Please return all of the records that follow, exactly as written.

** GIVEN INFORMATION **
++++++
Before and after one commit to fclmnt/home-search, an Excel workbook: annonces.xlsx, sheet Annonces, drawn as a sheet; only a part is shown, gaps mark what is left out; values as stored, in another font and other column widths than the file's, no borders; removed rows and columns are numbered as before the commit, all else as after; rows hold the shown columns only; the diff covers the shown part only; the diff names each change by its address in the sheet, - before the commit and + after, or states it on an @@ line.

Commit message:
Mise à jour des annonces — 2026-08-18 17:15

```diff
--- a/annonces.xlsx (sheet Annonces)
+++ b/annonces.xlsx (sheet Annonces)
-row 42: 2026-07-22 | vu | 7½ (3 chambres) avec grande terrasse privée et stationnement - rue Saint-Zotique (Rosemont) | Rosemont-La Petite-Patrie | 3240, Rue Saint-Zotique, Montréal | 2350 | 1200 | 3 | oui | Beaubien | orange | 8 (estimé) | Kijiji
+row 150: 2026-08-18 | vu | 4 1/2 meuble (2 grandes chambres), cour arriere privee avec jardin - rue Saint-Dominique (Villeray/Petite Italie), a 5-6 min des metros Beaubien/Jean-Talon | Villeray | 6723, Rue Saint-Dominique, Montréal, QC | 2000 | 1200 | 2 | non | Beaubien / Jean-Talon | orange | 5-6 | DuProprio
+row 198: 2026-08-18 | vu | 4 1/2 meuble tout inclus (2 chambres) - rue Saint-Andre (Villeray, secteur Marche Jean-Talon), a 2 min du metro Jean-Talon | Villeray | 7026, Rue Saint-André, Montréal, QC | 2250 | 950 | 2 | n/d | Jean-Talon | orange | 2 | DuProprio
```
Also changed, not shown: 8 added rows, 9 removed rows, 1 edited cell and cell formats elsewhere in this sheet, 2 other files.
++++++
** OUTPUT FOR THIS TASK **
Before and after one commit to fclmnt/home-search, an Excel workbook: annonces.xlsx, sheet Annonces, drawn as a sheet; only a part is shown, gaps mark what is left out; values as stored, in another font and other column widths than the file's, no borders; removed rows and columns are numbered as before the commit, all else as after; rows hold the shown columns only; the diff covers the shown part only; the diff names each change by its address in the sheet, - before the commit and + after, or states it on an @@ line.

Commit message:
Mise à jour des annonces — 2026-08-18 17:15

```diff
--- a/annonces.xlsx (sheet Annonces)
+++ b/annonces.xlsx (sheet Annonces)
-row 42: 2026-07-22 | vu | 7½ (3 chambres) avec grande terrasse privée et stationnement - rue Saint-Zotique (Rosemont) | Rosemont-La Petite-Patrie | 3240, Rue Saint-Zotique, Montréal | 2350 | 1200 | 3 | oui | Beaubien | orange | 8 (estimé) | Kijiji
+row 150: 2026-08-18 | vu | 4 1/2 meuble (2 grandes chambres), cour arriere privee avec jardin - rue Saint-Dominique (Villeray/Petite Italie), a 5-6 min des metros Beaubien/Jean-Talon | Villeray | 6723, Rue Saint-Dominique, Montréal, QC | 2000 | 1200 | 2 | non | Beaubien / Jean-Talon | orange | 5-6 | DuProprio
+row 198: 2026-08-18 | vu | 4 1/2 meuble tout inclus (2 chambres) - rue Saint-Andre (Villeray, secteur Marche Jean-Talon), a 2 min du metro Jean-Talon | Villeray | 7026, Rue Saint-André, Montréal, QC | 2250 | 950 | 2 | n/d | Jean-Talon | orange | 2 | DuProprio
```
Also changed, not shown: 8 added rows, 9 removed rows, 1 edited cell and cell formats elsewhere in this sheet, 2 other files.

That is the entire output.